=== Begin Enclosure ===

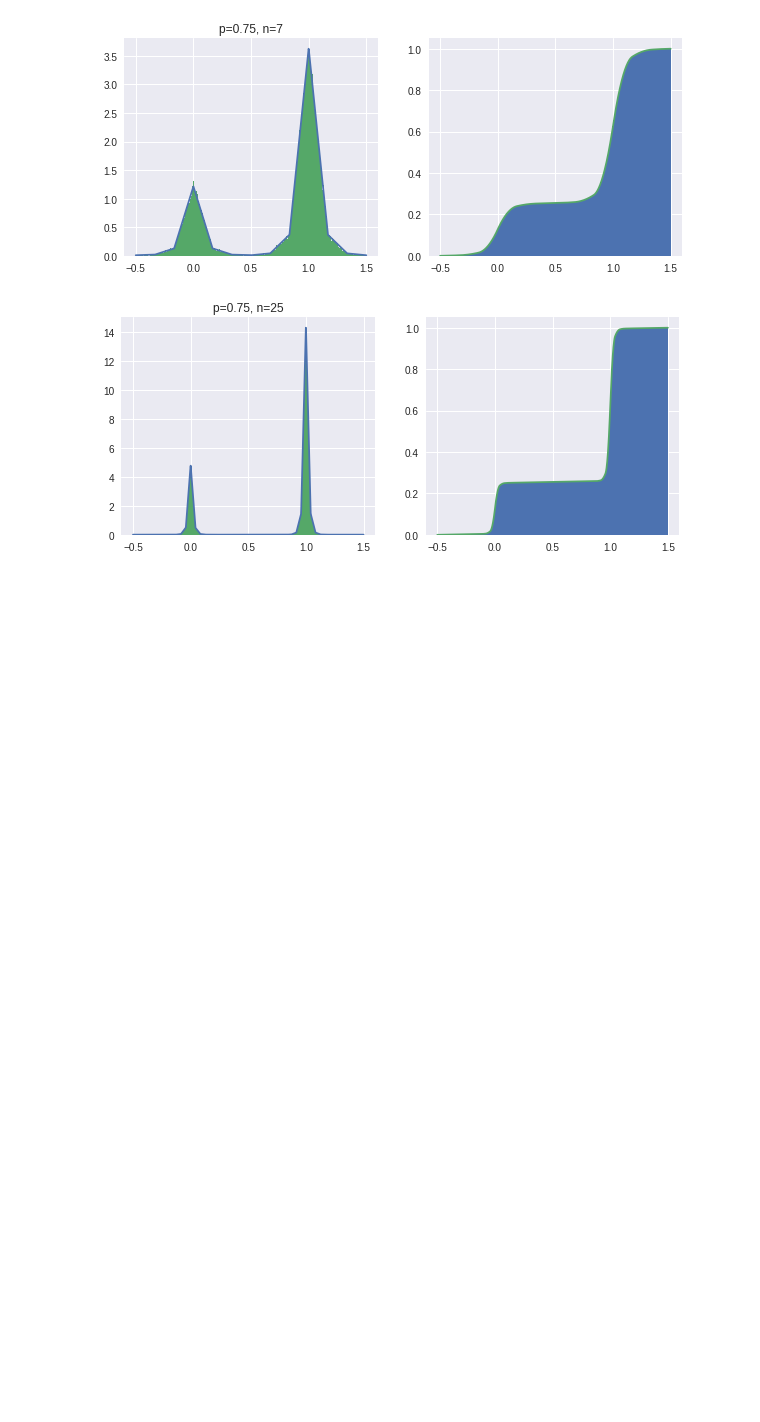
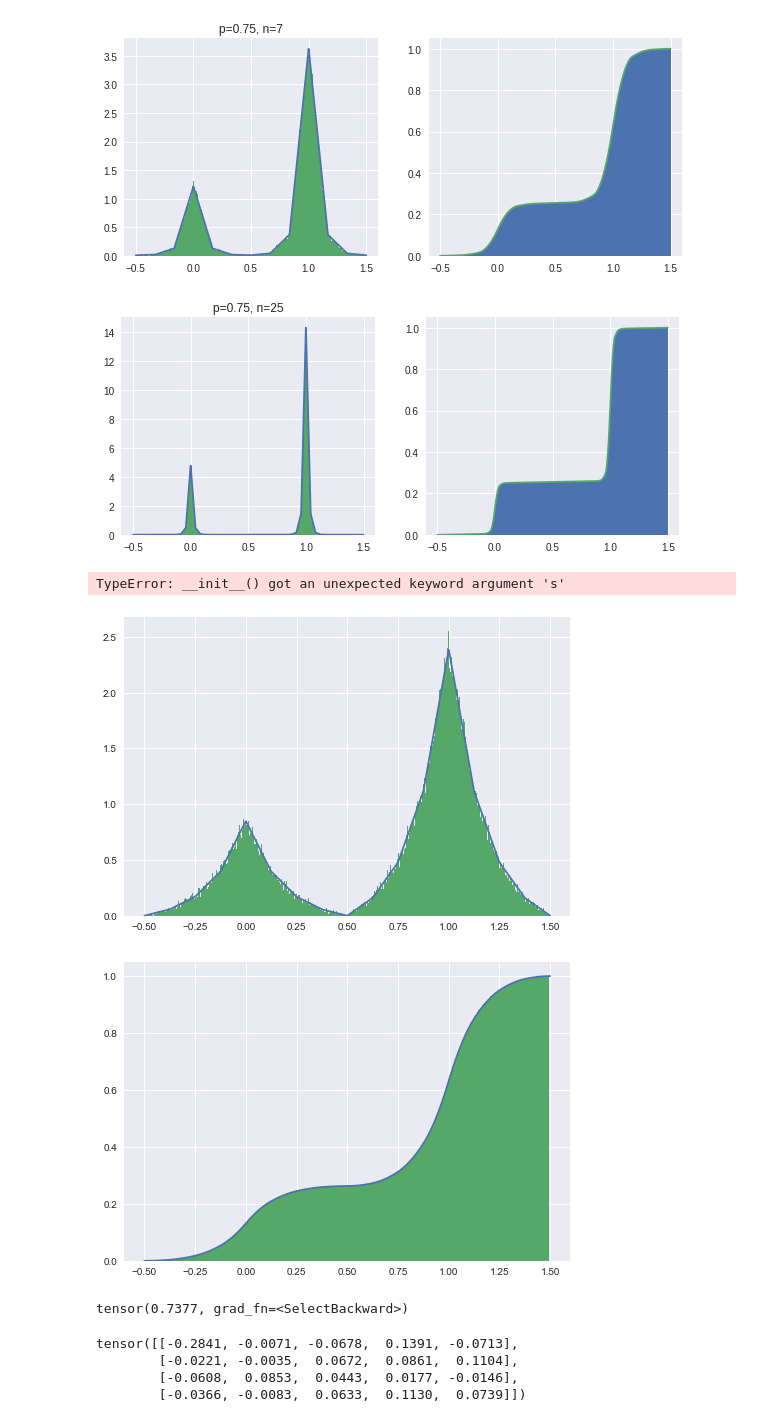
Before and after one commit to eelcovdw/pytorch-PWL, a Jupyter notebook: pwl/notebooks/exponential_spline.ipynb, the cells around one changed output. Saved outputs shown, nothing was run; the diff lists cells and outputs as text; code cells hidden in the pictures; blank space fills up the shorter version.

```diff
--- a/pwl/notebooks/exponential_spline.ipynb
+++ b/pwl/notebooks/exponential_spline.ipynb
@@ -162,3 +162,42 @@ plt.show()
 [figure]
 [figure]
 [figure]
+# %%
+p = 0.75
+n = 25
+x = torch.Tensor([[0, 1]])
+y = torch.Tensor([[1-p, p]])
+dist = PMFPWL(x, y, 0, 1, h_d=0.01, s=4, num_knots=n)
+# %% [output]
+TypeError: __init__() got an unexpected keyword argument 's'
+# %%
+import torch
+p = torch.rand(4, 5)
+p.requires_grad = True
+from piecewise_linear import BinaryPWL2
+
+dist = BinaryPWL2(p, 0.001, 2, 9)
+lx = torch.linspace(-0.5, 1.5, 1000).view(1, 1, -1)
+lx = lx.expand(4, 5, -1)
+sample = dist.sample(torch.Size([100000]))
+pdf = dist.pdf(lx)
+cdf = dist.cdf(lx)
+plt.plot(lx[0, 0], pdf[0, 0].detach())
+plt.hist(sample[0, 0], density=True, bins=500)
+plt.show()
+plt.plot(lx[0, 0], cdf[0, 0].detach())
+plt.hist(sample[0, 0], density=True, bins=500, cumulative=True)
+plt.show()
+print(p[0, 0])
+# %% [output]
+[figure, added]
+[figure, added]
+tensor(0.7377, grad_fn=<SelectBackward>)
+# %%
+dist.entropy().mean().backward()
+p.grad
+# %% [output]
+tensor([[-0.2841, -0.0071, -0.0678,  0.1391, -0.0713],
+        [-0.0221, -0.0035,  0.0672,  0.0861,  0.1104],
+        [-0.0608,  0.0853,  0.0443,  0.0177, -0.0146],
+        [-0.0366, -0.0083,  0.0633,  0.1130,  0.0739]])
```
Also changed, not shown: 8 other files.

=== End Enclosure ===

Lines holding the string "dist" must be copied out of the entries above.

+dist = PMFPWL(x, y, 0, 1, h_d=0.01, s=4, num_knots=n)
+dist = BinaryPWL2(p, 0.001, 2, 9)
+sample = dist.sample(torch.Size([100000]))
+pdf = dist.pdf(lx)
+cdf = dist.cdf(lx)
+dist.entropy().mean().backward()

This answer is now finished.